Tampa Chapter

Sons of the American Revolution

October 2014



          Meeting announcement

          Sept. agenda items

          Revolution education note

          Program Schedule

          Misc. reminders and information


The October meeting of the Tampa Chapter, Sons of the American Revolution, will be on Oct. 18 at the Piccadilly Cafeteria, located at 11810 Dale Mabry Highway North, Tampa, Florida (813-963-1660).  


Revolution Note:


Battle of Point Pleasant October 10, 1774


In 1768, the Iroquois natives and the British signed the Treaty of Fort Stanwix. In this agreement, the Iroquois gave all of their lands east and south of the Ohio River to the British. While the Iroquois agreed to give up this land, most Ohio Native Americans did not, including the Delaware natives, the Seneca-Cayuga natives, and the Shawnee natives.   Following the treaty many Americans moved into the area (basically modern West Virginia) and also into areas north of the Ohio River and south west into Kentucky.  Those Native Americans who had not agreed to the treaty retaliated by attacking these settlers.  Pennsylvania militia from Ft. Pitt set out to attack the natives and burned several villages.  Lord Dunmore, Governor of Virginia immediately ordered Va. Militia into the area.  He did not want Pennsylvanians encroaching on Virginia territory and therefore decided to plant Virginia militia in the area to both protect the settlers and to solidify Virginia’s claim to the area.  Meanwhile the Shawnee continued to raid the area.  The Shawnee chief Conrstalk was originally in favor of reconciliation but due to the raiding by both sides and the burning of villages, cabins and the associated killing and kidnapping of non-combatants, decided to attack the 1000 man Virginia militia force as it approached the Ohio River.  He assembled a force of 1000 warriors and on Oct. 10, attacked the Virginians, commanded by Col. Andrew Lewis.  Lewis’s men were camped on a bluff overlooking the Ohio River.  It seems apparent that the goal of the Shawnee was to trap the Virginians on the bluff.  The battle lasted most of the day and by the end of the battle the fighting was hand to hand.  During the last part of the battle Col. Lewis sent Capt.
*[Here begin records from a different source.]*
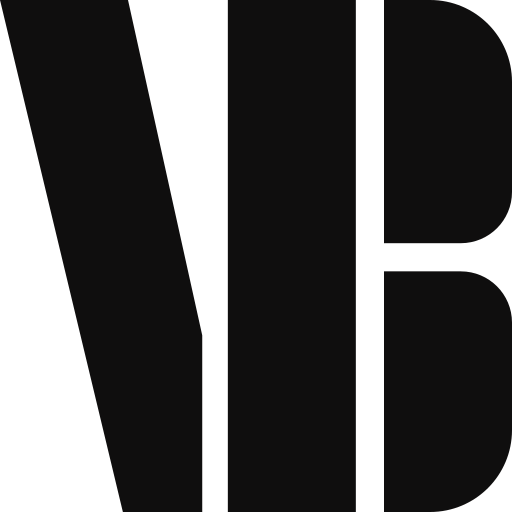
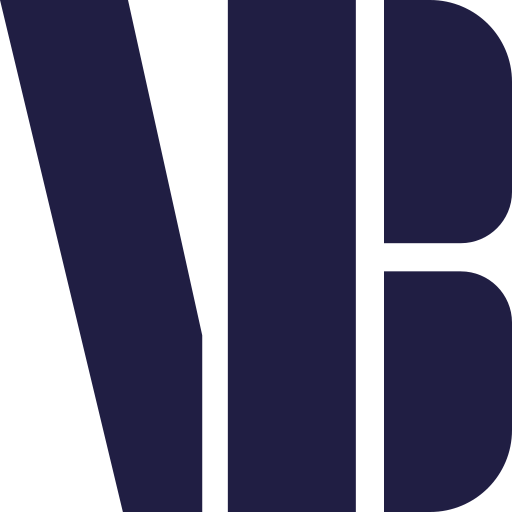
optimization

diff --git a/src/app/layout.tsx b/src/app/layout.tsx
@@ -14,7 +14,7 @@ const bricolageGrotesque = Bricolage_Grotesque({
 });
 
 export const viewport: Viewport = {
-  themeColor: "#0F0E0E",
+  themeColor: "#201E43",
   width: "device-width",
   initialScale: 1,
   maximumScale: 5,
@@ -23,11 +23,28 @@ export const viewport: Viewport = {
 export const metadata: Metadata = {
   metadataBase: new URL("https://barnetvilem.com"),
   title: {
-    default: "Vilém Barnet | Full-Stack Engineer",
-    template: "%s | Vilém Barnet",
+    default: "Vilém Barnet — Developer & Designer",
+    template: "%s — Vilém Barnet",
   },
   description:
-    "Full-Stack Engineer specializing in React, Next.js, TypeScript, and AI integration. Building elegant web solutions that drive results.",
+    "Vilém Barnet — freelance full-stack developer and web designer. I build high-performance websites, web apps, and brands using React, Next.js, and TypeScript. Available for hire.",
+  keywords: [
+    "Vilém Barnet",
+    "Vilem Barnet",
+    "full-stack developer",
+    "web developer",
+    "web designer",
+    "freelance developer",
+    "React developer",
+    "Next.js developer",
+    "TypeScript developer",
+    "frontend developer",
+    "web design",
+    "web applications",
+    "branding",
+    "UI design",
+    "portfolio",
+  ],
   authors: [{ name: "Vilém Barnet", url: "https://barnetvilem.com" }],
   creator: "Vilém Barnet",
   publisher: "Vilém Barnet",
@@ -56,38 +73,38 @@ export const metadata: Metadata = {
       {
         rel: "mask-icon",
         url: "/favicon.svg",
-        color: "#0F0E0E",
+        color: "#201E43",
       },
     ],
   },
   manifest: "/manifest.json",
   openGraph: {
     type: "website",
-    locale: "cs_CZ",
-    url: "https://vilembarnet.com",
+    locale: "en_US",
+    url: "https://barnetvilem.com",
     siteName: "Vilém Barnet",
-    title: "Vilém Barnet | Full-Stack Engineer",
+    title: "Vilém Barnet — Developer & Designer",
     description:
-      "Full-Stack Engineer specializing in React, Next.js, TypeScript, and AI integration. Building elegant web solutions that drive results.",
+      "Freelance full-stack developer and web designer building high-performance websites, web apps, and brands with React, Next.js, and TypeScript.",
     images: [
       {
-        url: "/og-image.jpg",
+        url: "/og-image.png",
         width: 1200,
         height: 630,
-        alt: "Vilém Barnet - Full-Stack Engineer",
+        alt: "Vilém Barnet — Developer & Designer",
       },
     ],
   },
   twitter: {
     card: "summary_large_image",
-    title: "Vilém Barnet | Full-Stack Engineer",
+    title: "Vilém Barnet — Developer & Designer",
     description:
-      "Full-Stack Engineer specializing in React, Next.js, TypeScript, and AI integration. Building elegant web solutions that drive results.",
+      "Freelance full-stack developer and web designer building high-performance websites, web apps, and brands with React, Next.js, and TypeScript.",
     creator: "@barnetvilem",
-    images: ["/og-image.jpg"],
+    images: ["/og-image.png"],
   },
   alternates: {
-    canonical: "https://vilembarnet.com",
+    canonical: "https://barnetvilem.com",
   },
   verification: {
     google: "googleeee94309a9949b14.html",
@@ -115,26 +132,87 @@ export default function RootLayout({
           dangerouslySetInnerHTML={{
             __html: JSON.stringify({
               "@context": "https://schema.org",
-              "@type": "Person",
-              name: "Vilém Barnet",
-              jobTitle: "Full-Stack Engineer",
-              description:
-                "Full-Stack Engineer specializing in React, Next.js, TypeScript, and AI integration",
-              url: "https://barnetvilem.com",
-              sameAs: [
-                "https://github.com/vilemb",
-                "https://x.com/barnetvilem",
-                "https://www.linkedin.com/in/vil%C3%A9m-barnet-497003365/",
-              ],
-              knowsAbout: [
-                "React",
-                "Next.js",
-                "TypeScript",
-                "JavaScript",
-                "Node.js",
-                "Python",
-                "AI Integration",
-                "Web Development",
+              "@graph": [
+                {
+                  "@type": "Person",
+                  "@id": "https://barnetvilem.com/#person",
+                  name: "Vilém Barnet",
+                  alternateName: "Vilem Barnet",
+                  jobTitle: "Full-Stack Developer & Web Designer",
+                  description:
+                    "Freelance full-stack developer and web designer specializing in React, Next.js, TypeScript, and modern web technologies. Building high-performance websites, web applications, and brand identities.",
+                  url: "https://barnetvilem.com",
+                  email: "barnetv7@gmail.com",
+                  sameAs: [
+                    "https://github.com/vilemb",
+                    "https://x.com/barnetvilem",
+                    "https://www.linkedin.com/in/vil%C3%A9m-barnet-497003365/",
+                    "https://instagram.com/barnetvilem",
+                  ],
+                  knowsAbout: [
+                    "React",
+                    "Next.js",
+                    "TypeScript",
+                    "JavaScript",
+                    "Node.js",
+                    "Python",
+                    "AI Integration",
+                    "Web Development",
+                    "Web Design",
+                    "UI/UX Design",
+                    "GSAP",
+                    "Branding",
+                    "Three.js",
+                    "Tailwind CSS",
+                  ],
+                  makesOffer: [
+                    {
+                      "@type": "Offer",
+                      itemOffered: {
+                        "@type": "Service",
+                        name: "Web Application Development",
+                        description:
+                          "Custom web application development using React, Next.js, and TypeScript",
+                      },
+                    },
+                    {
+                      "@type": "Offer",
+                      itemOffered: {
+                        "@type": "Service",
+                        name: "Web Design",
+                        description:
+                          "Modern, responsive web design with clean structure and considered motion",
+                      },
+                    },
+                    {
+                      "@type": "Offer",
+                      itemOffered: {
+                        "@type": "Service",
+                        name: "Branding",
+                        description:
+                          "Brand identity design including logos, visual systems, and brand guidelines",
+                      },
+                    },
+                  ],
+                },
+                {
+                  "@type": "WebSite",
+                  "@id": "https://barnetvilem.com/#website",
+                  url: "https://barnetvilem.com",
+                  name: "Vilém Barnet — Developer & Designer",
+                  publisher: {
+                    "@id": "https://barnetvilem.com/#person",
+                  },
+                },
+                {
+                  "@type": "ProfilePage",
+                  "@id": "https://barnetvilem.com/#profilepage",
+                  url: "https://barnetvilem.com",
+                  name: "Vilém Barnet Portfolio",
+                  mainEntity: {
+                    "@id": "https://barnetvilem.com/#person",
+                  },
+                },
               ],
             }),
           }}

diff --git a/src/app/work/layout.tsx b/src/app/work/layout.tsx
@@ -1,16 +1,19 @@
 import type { Metadata } from 'next';
 
 export const metadata: Metadata = {
-  title: 'Work & Projects',
-  description: 'Explore my portfolio of web applications, design projects, and branding work. Featuring Studio Eclipse, Stepps.AI, Lumenapps, and Travist.',
+  title: 'Selected Work',
+  description: 'Selected projects by Vilém Barnet — web applications, UI/UX design, and branding. Featuring Studio Eclipse, Stepps.AI, Lumenapps, and Travist. Built with React, Next.js, and TypeScript.',
   openGraph: {
-    title: 'Work & Projects | Vilém Barnet',
-    description: 'Explore my portfolio of web applications, design projects, and branding work.',
+    title: 'Selected Work — Vilém Barnet',
+    description: 'Selected projects by Vilém Barnet — web applications, UI/UX design, and branding work built with React, Next.js, and TypeScript.',
     url: 'https://barnetvilem.com/work',
   },
   twitter: {
-    title: 'Work & Projects | Vilém Barnet',
-    description: 'Explore my portfolio of web applications, design projects, and branding work.',
+    title: 'Selected Work — Vilém Barnet',
+    description: 'Selected projects by Vilém Barnet — web applications, UI/UX design, and branding work built with React, Next.js, and TypeScript.',
+  },
+  alternates: {
+    canonical: 'https://barnetvilem.com/work',
   },
 };
 

diff --git a/src/components/sections/DesignEthos.tsx b/src/components/sections/DesignEthos.tsx
@@ -32,7 +32,7 @@ export default function DesignEthos() {
         });
 
         tl.to(wordsElements, {
-            color: "#0F0E0E",
+            color: "#201E43",
             stagger: 0.1,
             ease: "power2.out",
         });
@@ -63,7 +63,7 @@ export default function DesignEthos() {
                     <div className="ethos-top-left">
                         <h2 ref={headingRef} className="ethos-heading">
                             {words.map((word, i) => (
-                                <span key={i} className="ethos-word" style={{ color: "color-mix(in srgb, var(--color-dark) 30%, var(--color-light))" }}>
+                                <span key={i} className="ethos-word" style={{ color: "#B0B0BB" }}>
                                     {word}{" "}
                                 </span>
                             ))}

diff --git a/src/components/sections/DrivenSection.tsx b/src/components/sections/DrivenSection.tsx
@@ -32,7 +32,7 @@ export default function DrivenSection() {
         });
 
         tl.to(wordsElements, {
-            color: "#0F0E0E",
+            color: "#201E43",
             stagger: 0.1,
             ease: "power2.out",
         });
@@ -60,7 +60,7 @@ export default function DrivenSection() {
                 <div className="driven-inner">
                     <h2 ref={headingRef} className="driven-heading">
                         {words.map((word, i) => (
-                            <span key={i} className="driven-word" style={{ color: "color-mix(in srgb, var(--color-dark) 30%, var(--color-light))" }}>
+                            <span key={i} className="driven-word" style={{ color: "#B0B0BB" }}>
                                 {word}{" "}
                             </span>
                         ))}

diff --git a/src/styles/globals.css b/src/styles/globals.css
@@ -5,9 +5,9 @@
 @import "./work.css";
 
 :root {
-  --color-light: #FCF9EA;
-  --color-dark: #0F0E0E;
-  --color-accent: #468A9A;
+  --color-light: #EEEEEE;
+  --color-dark: #201E43;
+  --color-accent: #508C9B;
 }
 
 .transition-container {
@@ -76,8 +76,8 @@
 
 @theme {
   --color-light: #EEEEEE;
-  --color-dark: #0F0E0E;
-  --color-accent: #468A9A;
+  --color-dark: #201E43;
+  --color-accent: #508C9B;
 
   --font-heading: var(--font-bricolage);
   --font-body: var(--font-bricolage);

diff --git a/src/components/PixelatedText.tsx b/src/components/PixelatedText.tsx
@@ -191,7 +191,7 @@ export default function PixelatedText({
       scene.add(planeMesh);
 
       renderer = new THREE.WebGLRenderer({ antialias: true, alpha: true });
-      renderer.setClearColor(0xFCF9EA, 1);
+      renderer.setClearColor(0xEEEEEE, 1);
       renderer.setSize(width, height);
       renderer.setPixelRatio(Math.min(window.devicePixelRatio, 2));
 

diff --git a/src/app/sitemap.ts b/src/app/sitemap.ts
@@ -16,11 +16,5 @@ export default function sitemap(): MetadataRoute.Sitemap {
       changeFrequency: "monthly",
       priority: 0.8,
     },
-    {
-      url: `${baseUrl}/contact`,
-      lastModified: new Date(),
-      changeFrequency: "monthly",
-      priority: 0.7,
-    },
   ];
 }

diff --git a/CLAUDE.md b/CLAUDE.md
@@ -53,8 +53,8 @@ The site uses Three.js WebGL shaders for interactive distortion effects on text 
 - **Tailwind CSS 4** with `@theme` directive
 - Custom CSS variables in `:root` and `@theme`:
   - `--color-light`: #EEEEEE
-  - `--color-dark`: #0F0E0E
-  - `--color-accent`: #468A9A
+  - `--color-dark`: #201E43
+  - `--color-accent`: #508C9B
 - Font: Bricolage Grotesque (weights 200-800) loaded in layout
 - Responsive breakpoints: 720px (mobile), 480px (small mobile)
 - Section-level styles in `globals.css` (`.home`, `.hero-*`, `.cta-*`)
George Matthews with a force to get on to the flank of the Shawnee.  Matthews was successful and this maneuver took pressure off the main force.  By the end of day, the Shawnee, faced with a force on their flank as well as the unbreakable line of the Virginians, retreated across the Ohio River.  A few days later Lord Dunmore showed up with a force of British regulars. A new treaty was signed and what became known as Lord Dunmore’s war was over. By the time the Virginia militia returned home the skirmishes at Lexington and Concord had taken place.  Lord Dunmore led the British effort in Virginia early in the war and actively sought the assistance of the same Native Americans his troops had fought at Point Pleasant.
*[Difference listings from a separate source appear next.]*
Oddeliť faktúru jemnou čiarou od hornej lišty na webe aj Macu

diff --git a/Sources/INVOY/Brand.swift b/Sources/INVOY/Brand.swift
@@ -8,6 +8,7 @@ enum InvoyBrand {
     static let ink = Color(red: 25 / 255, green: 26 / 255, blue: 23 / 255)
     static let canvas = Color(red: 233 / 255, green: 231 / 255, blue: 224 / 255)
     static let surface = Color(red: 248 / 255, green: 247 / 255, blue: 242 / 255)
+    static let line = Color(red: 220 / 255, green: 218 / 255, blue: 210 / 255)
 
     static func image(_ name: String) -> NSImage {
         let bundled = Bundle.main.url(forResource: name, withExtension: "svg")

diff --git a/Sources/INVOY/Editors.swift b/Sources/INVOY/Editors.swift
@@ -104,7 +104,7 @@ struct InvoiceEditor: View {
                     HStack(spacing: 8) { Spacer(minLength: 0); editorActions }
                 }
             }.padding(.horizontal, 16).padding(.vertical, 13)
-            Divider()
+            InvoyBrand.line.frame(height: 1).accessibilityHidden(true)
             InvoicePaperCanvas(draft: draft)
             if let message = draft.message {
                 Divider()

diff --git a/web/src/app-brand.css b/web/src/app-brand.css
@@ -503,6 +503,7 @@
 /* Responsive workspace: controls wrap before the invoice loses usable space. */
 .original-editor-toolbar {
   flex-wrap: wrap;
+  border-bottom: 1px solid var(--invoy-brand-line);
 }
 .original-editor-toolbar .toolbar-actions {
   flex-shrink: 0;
It has been argued by some that the Battle of Point Pleasant should be looked at as the opening battle of the American War for Independence. The reasoning behind this is as follows.  Some Virginians came to believe that Lord Dunmore was secretly in touch with the Shawnee and that he had intentionally placed the militia on the bluff over the Ohio hoping they would be defeated (or at least isolated for a time) and thus be unable to participate in the rebellion that was afoot. It is my opinion this gives Lord Dunmore way too much credit for being able to see into the future and too much credit for long range planning (the man was not a genius to put it mildly).  Plus, his concern about both Shawnee and Pennsylvanian encroachment into Virginia territory makes perfect sense. Also, it should be noted that in the debates in the Virginia House of Burgesses, once hostilities between the Americans and British had begun, members from the northwestern areas of Virginia steadfastly defended Lord Dunmore for his actions in defending them from the Shawnee raids.


(ed. Note.  If memory serves there was a good article about Point Pleasant in the National magazine a year or so back that made the argument it was the first battle of the War for Independence and, again, if memory serves, the SAR does accept an ancestor who fought at Point Pleasant as having served in the American Army during the war and acceptable for membership.)
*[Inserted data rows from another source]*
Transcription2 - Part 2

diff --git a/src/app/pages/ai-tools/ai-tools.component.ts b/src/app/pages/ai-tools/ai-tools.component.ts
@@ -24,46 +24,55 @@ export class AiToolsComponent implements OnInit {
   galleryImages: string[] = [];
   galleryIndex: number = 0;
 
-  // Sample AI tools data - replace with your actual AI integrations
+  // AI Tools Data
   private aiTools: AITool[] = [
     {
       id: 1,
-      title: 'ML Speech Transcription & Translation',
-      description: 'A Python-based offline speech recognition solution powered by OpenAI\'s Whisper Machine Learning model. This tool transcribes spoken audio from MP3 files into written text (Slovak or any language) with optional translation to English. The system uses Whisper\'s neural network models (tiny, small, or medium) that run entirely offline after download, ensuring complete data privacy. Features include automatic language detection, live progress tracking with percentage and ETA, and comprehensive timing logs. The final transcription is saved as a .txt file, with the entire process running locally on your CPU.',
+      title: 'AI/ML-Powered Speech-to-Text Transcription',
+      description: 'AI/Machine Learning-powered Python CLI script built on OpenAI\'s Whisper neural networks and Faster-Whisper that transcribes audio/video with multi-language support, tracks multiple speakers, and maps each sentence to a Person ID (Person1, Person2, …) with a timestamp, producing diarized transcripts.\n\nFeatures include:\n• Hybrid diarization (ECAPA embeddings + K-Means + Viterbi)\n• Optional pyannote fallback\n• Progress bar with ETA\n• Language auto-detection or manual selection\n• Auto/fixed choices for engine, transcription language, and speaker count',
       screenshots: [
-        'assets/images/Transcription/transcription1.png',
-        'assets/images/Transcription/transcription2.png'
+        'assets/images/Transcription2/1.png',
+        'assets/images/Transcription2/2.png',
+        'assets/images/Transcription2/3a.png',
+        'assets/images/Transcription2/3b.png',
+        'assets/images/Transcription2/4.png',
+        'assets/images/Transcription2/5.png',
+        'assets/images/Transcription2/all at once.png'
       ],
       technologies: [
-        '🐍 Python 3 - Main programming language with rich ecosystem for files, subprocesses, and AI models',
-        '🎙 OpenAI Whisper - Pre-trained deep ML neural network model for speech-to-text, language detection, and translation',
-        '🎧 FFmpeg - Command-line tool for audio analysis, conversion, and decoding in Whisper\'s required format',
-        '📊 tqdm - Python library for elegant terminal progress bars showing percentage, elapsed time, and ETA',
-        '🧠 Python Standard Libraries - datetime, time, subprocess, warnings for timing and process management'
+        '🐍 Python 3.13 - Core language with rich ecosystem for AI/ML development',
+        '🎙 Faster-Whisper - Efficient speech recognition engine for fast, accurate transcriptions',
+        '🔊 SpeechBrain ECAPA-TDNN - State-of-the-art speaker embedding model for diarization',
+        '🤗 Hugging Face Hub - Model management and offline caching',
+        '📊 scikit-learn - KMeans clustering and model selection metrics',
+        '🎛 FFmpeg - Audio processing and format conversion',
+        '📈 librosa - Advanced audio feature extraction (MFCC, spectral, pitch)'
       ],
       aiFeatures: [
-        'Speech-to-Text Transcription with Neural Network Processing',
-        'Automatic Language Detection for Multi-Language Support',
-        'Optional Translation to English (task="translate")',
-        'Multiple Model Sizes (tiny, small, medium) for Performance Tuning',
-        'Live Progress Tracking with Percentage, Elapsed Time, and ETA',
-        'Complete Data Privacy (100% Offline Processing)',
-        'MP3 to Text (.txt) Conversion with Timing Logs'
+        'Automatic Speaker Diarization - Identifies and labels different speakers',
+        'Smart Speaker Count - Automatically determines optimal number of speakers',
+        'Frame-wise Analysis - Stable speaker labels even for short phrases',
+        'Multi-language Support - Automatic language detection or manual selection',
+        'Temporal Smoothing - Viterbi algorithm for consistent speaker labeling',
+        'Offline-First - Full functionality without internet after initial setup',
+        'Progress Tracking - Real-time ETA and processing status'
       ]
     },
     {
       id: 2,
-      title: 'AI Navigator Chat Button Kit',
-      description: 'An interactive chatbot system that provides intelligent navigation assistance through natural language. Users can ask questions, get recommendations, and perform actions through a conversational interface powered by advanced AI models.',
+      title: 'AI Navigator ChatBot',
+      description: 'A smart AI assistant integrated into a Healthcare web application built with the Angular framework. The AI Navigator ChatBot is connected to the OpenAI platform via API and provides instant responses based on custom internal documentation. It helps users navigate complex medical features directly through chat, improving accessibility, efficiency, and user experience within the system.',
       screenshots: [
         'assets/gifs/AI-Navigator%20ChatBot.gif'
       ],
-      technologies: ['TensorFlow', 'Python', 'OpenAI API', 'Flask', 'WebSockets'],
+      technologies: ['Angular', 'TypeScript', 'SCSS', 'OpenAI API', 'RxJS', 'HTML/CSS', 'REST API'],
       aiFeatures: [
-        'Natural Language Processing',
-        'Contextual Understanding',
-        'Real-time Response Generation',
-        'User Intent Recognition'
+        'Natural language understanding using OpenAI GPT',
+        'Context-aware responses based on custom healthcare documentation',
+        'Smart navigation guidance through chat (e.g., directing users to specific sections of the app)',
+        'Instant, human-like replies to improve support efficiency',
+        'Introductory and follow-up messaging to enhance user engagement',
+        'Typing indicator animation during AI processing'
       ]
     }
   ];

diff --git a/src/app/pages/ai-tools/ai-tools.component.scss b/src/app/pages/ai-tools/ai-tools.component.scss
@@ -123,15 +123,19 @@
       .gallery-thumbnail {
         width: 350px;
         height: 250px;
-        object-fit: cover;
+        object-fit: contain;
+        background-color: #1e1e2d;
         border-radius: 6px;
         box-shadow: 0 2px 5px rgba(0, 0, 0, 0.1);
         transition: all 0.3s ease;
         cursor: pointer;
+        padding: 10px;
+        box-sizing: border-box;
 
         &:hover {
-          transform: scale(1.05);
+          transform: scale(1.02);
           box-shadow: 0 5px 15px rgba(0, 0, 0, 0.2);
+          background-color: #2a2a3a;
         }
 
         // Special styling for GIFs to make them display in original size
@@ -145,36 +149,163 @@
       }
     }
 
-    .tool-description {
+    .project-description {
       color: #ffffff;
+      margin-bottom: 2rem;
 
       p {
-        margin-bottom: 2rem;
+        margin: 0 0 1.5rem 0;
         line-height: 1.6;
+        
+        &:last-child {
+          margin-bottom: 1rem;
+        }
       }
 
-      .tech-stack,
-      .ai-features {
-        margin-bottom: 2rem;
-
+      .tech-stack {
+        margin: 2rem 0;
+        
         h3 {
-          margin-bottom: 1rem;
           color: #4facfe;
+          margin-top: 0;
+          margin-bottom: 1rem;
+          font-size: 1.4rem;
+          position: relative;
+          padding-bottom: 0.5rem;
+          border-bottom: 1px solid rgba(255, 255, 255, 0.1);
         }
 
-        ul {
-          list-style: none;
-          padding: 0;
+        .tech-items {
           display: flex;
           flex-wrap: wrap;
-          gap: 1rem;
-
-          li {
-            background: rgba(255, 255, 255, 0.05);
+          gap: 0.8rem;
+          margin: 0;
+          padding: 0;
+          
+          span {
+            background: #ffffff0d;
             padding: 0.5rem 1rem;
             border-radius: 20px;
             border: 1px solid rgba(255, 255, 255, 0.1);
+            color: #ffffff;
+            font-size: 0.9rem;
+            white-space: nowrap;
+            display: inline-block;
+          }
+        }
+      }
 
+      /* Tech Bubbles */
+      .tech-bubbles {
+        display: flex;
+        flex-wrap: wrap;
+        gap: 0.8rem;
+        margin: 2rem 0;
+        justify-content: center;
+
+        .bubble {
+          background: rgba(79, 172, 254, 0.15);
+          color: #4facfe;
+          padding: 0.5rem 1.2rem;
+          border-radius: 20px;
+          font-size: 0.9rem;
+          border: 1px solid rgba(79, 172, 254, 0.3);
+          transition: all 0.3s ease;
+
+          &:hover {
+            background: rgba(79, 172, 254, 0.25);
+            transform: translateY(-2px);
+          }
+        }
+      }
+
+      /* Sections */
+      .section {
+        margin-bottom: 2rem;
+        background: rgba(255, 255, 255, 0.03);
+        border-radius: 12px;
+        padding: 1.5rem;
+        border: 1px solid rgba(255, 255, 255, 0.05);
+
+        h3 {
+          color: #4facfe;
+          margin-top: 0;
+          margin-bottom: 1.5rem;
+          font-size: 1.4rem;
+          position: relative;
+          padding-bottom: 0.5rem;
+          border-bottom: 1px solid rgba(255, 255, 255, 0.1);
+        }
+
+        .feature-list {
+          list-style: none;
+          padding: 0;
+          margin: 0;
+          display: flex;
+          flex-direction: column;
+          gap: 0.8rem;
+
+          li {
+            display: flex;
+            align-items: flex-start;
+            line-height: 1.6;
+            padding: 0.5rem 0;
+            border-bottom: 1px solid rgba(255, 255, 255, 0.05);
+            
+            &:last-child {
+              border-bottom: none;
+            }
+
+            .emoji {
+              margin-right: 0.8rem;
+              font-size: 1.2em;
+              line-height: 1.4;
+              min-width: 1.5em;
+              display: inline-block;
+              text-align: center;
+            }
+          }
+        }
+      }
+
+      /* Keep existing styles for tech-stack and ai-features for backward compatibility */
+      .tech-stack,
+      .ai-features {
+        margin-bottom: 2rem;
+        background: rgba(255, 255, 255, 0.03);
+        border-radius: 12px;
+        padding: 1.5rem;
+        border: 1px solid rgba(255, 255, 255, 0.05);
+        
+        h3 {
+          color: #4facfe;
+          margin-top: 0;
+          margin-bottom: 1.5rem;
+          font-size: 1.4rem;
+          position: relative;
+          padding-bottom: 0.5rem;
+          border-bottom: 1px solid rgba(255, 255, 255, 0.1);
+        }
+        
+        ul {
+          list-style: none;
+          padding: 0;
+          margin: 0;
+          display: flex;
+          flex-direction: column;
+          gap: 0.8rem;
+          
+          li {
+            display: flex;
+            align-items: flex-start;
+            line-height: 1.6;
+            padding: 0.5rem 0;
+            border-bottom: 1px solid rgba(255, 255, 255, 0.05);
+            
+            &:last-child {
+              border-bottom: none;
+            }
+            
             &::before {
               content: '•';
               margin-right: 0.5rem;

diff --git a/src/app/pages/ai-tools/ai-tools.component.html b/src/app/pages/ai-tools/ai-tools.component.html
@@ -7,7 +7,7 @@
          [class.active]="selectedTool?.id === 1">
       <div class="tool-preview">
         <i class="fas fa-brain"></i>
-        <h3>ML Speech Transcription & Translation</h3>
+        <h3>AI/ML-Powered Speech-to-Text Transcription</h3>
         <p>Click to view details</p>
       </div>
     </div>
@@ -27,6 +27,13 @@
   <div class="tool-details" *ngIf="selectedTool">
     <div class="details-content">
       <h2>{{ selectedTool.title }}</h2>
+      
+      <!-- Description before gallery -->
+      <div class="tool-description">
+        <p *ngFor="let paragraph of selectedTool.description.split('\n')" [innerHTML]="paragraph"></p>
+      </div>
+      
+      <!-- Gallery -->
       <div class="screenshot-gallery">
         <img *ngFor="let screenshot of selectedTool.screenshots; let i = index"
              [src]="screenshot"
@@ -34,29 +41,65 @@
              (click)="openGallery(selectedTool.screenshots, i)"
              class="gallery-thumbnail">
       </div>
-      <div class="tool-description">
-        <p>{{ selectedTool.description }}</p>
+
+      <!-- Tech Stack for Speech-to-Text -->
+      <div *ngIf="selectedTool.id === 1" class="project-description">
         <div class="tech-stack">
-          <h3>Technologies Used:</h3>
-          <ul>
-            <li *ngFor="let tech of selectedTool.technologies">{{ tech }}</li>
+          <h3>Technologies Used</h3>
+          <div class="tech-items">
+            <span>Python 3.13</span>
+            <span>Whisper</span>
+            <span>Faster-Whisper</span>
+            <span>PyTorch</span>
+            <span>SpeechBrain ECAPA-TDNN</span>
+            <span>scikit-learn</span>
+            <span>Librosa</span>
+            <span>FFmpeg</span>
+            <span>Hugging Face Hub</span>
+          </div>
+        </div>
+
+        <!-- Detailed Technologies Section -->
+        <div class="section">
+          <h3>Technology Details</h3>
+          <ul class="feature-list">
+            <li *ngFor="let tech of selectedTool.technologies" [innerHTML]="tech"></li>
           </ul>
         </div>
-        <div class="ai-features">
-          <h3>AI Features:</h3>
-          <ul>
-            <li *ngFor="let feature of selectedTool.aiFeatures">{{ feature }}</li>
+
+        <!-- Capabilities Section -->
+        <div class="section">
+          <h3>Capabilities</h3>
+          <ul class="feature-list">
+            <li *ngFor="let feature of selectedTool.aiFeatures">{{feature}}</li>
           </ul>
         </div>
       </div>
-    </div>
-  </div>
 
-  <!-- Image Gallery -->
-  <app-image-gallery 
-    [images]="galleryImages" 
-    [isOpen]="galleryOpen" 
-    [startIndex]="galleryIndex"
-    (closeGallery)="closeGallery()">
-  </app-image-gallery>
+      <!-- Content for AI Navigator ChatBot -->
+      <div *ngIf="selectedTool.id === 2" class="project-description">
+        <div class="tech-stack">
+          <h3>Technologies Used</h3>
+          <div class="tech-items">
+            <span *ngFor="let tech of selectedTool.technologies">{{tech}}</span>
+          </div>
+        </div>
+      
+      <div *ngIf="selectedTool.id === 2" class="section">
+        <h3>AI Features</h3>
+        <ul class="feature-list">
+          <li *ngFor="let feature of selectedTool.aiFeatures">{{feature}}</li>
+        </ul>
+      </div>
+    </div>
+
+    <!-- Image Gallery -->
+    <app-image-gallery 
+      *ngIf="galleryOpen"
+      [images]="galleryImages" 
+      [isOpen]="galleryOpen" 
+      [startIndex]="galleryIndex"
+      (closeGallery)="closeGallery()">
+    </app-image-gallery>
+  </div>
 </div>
Below is the tentative program schedule for the remainder of 2014.



October – Panama Canal

November - CAR Joint Meeting plus Law Enforcement and Fire Fighter recognition

December - Officer Installation


Tentative 2015

Feb., April and May are reasonably nailed down but Jan. and March are still open.

Feel free to send along any suggestions to VP Charles Krug

Misc. Reminders and notes:


Chapter Website— Remember you can find information about the chapter and programs on the chapter website.  http://www.patriot-web.com/


One of the duties of the Chapter Chaplain is to send cards to our members that are sick. If you know of anyone that I need to send a card to, please mention it at our next meeting. Another duty is to send a sympathy card to the family of a member who has passed away.

Jack C. Bolen